- calming and soothing
- use in all personal care preparations for baby (powder, creams, oils, etc. - see Herbal Baby Balm) gentle and soothing for sensitive skin while leaving a pleasant aroma
Beauty & Personal Care
- mild cleanser and deodorizer
- heals and repairs skin tissue both externally and internally
- softens skin (soak roughened areas in the tea, use in salves and creams)
- tightens and tones skin
- good addition to toners and facial cleansing grains to help remove blackheads and keep skin soft and clean
- puffy/dark circles under eyes (apply cool tea bags right over eyes or use a compress)
- perfume or deodorant
- Add powdered herb to Redmond Clay for a natural body powder to deodorize feet, under arms and other areas.
- softens, strengthens hair while also working as a mild hair lightener
- relieves tension, stress and anxiety
- helps the body and mind to calm down, resulting in a more restful sleep
- immune support to aid the body in fighting infection and getting rid of bacteria and viruses
- fever, flu, cold, sore throat, cough, etc.
- strengthens and supports the nervous system
- soothes gastrointestinal tract and mucous membranes
- mild pain reliever
- cramps, muscles spasms, sore muscles
- arthritis and other inflammatory conditions
- digestive support
- soothes and strengthens kidney, liver, and bladder
- treats both internal and external infection
- strengthens and tones the womb, helping to ease PMS symptoms and menstrual cramps
- wounds, burns and infections
- itchy, irritated skin, rashes, and general skin tissue repair
- eyes - strain, irritation, infection, conjunctivitis, etc (use as an eye wash or tea bags over eyes)
Methods of Use
- Herbal infusion (tea); blend with lemon balm and rose petals for the nervous system
- Use a weak tea for babies under 2 (1/2 teaspoon per one cup of water)
- Herbal bath or foot soak
- Herbal oil, salve, balm, cream, etc.
- Herbal honey
- Herbal capsules/powder/sprinkle
- Sleep pillow/herbal sachet
- Eye compress (use tea bags or cloth soaked in tea)
- Douche and enema
In the Garden
- Sow seeds directly in the garden in early spring, keep moist until germinated. If you already have chamomile in your garden it will easily self seed and come spring you will have little sprouts all over. Thin to about 10 inches apart.
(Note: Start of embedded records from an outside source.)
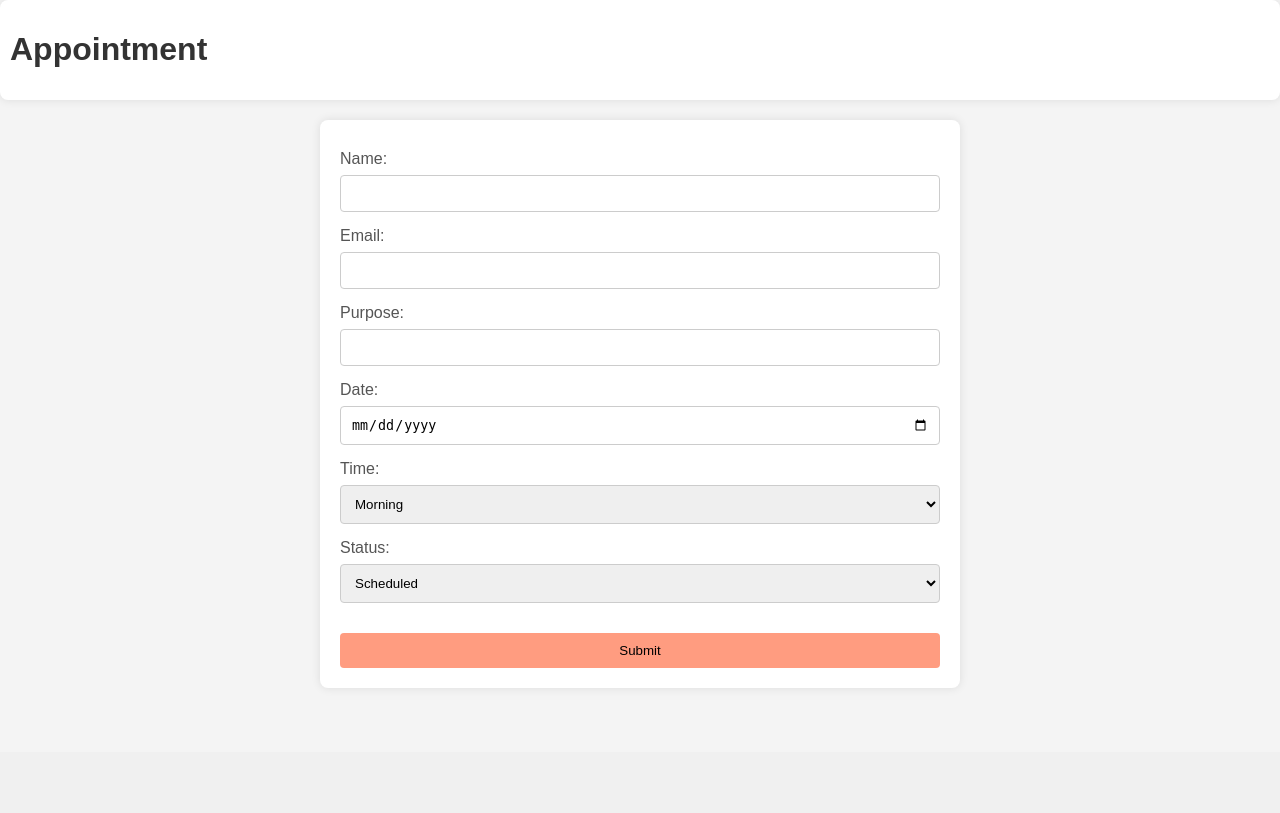
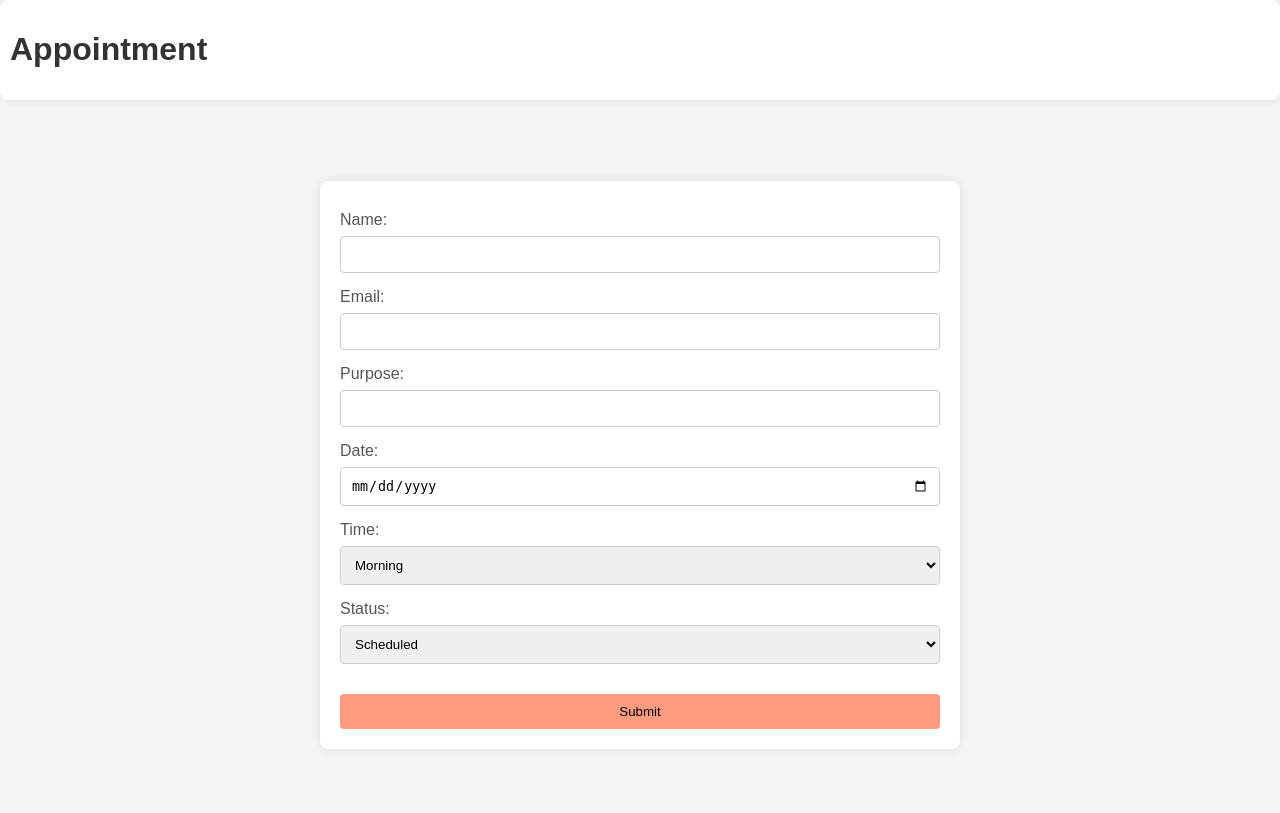
Before and after one commit to aneenaansar/dishaback, a Django app: template dashboard/templates/dashboard/appointmentedit.html in a window 1280 px wide. Shown: the part 168-981 px from the top of the page. Before the commit the page ends 856 px from the top, so only its background shows below. Run offline with Django 4.2, Linux system fonts and the light colour scheme; the template is opened without the code that fills it: values that come from a table or form of the project are taken from there, others are empty; some libraries are stand-ins or nearby versions.

Commit message:
updated dashboard

```diff
--- a/dashboard/templates/dashboard/appointmentedit.html
+++ b/dashboard/templates/dashboard/appointmentedit.html
@@ -34,6 +34,7 @@
         padding: 20px;
         border-radius: 8px;
         box-shadow: 0 0 10px rgba(0, 0, 0, 0.1);
+        margin-top: 81px;
     }
 
     div.form-group {
```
- Because the seeds are so light and tiny you can mix them with sand first and then sprinkle around your area of choice.
- Prefers dry, well drained soil
- Chamomile likes partial shade and tends to shrivel in full sun.
- Provide light to moderate amounts of water.
- Harvest when flowers are fully open and fragrant. You can snip the blossoms off with scissors but I prefer to run my fingers up the stems and pop off the tops right into a basket.
- Chamomile makes a great companion to all other plants (except potatoes) as it tends to keep them healthy and disease free.
- Leave some blossoms on the plant in the fall if you would like them to self sow.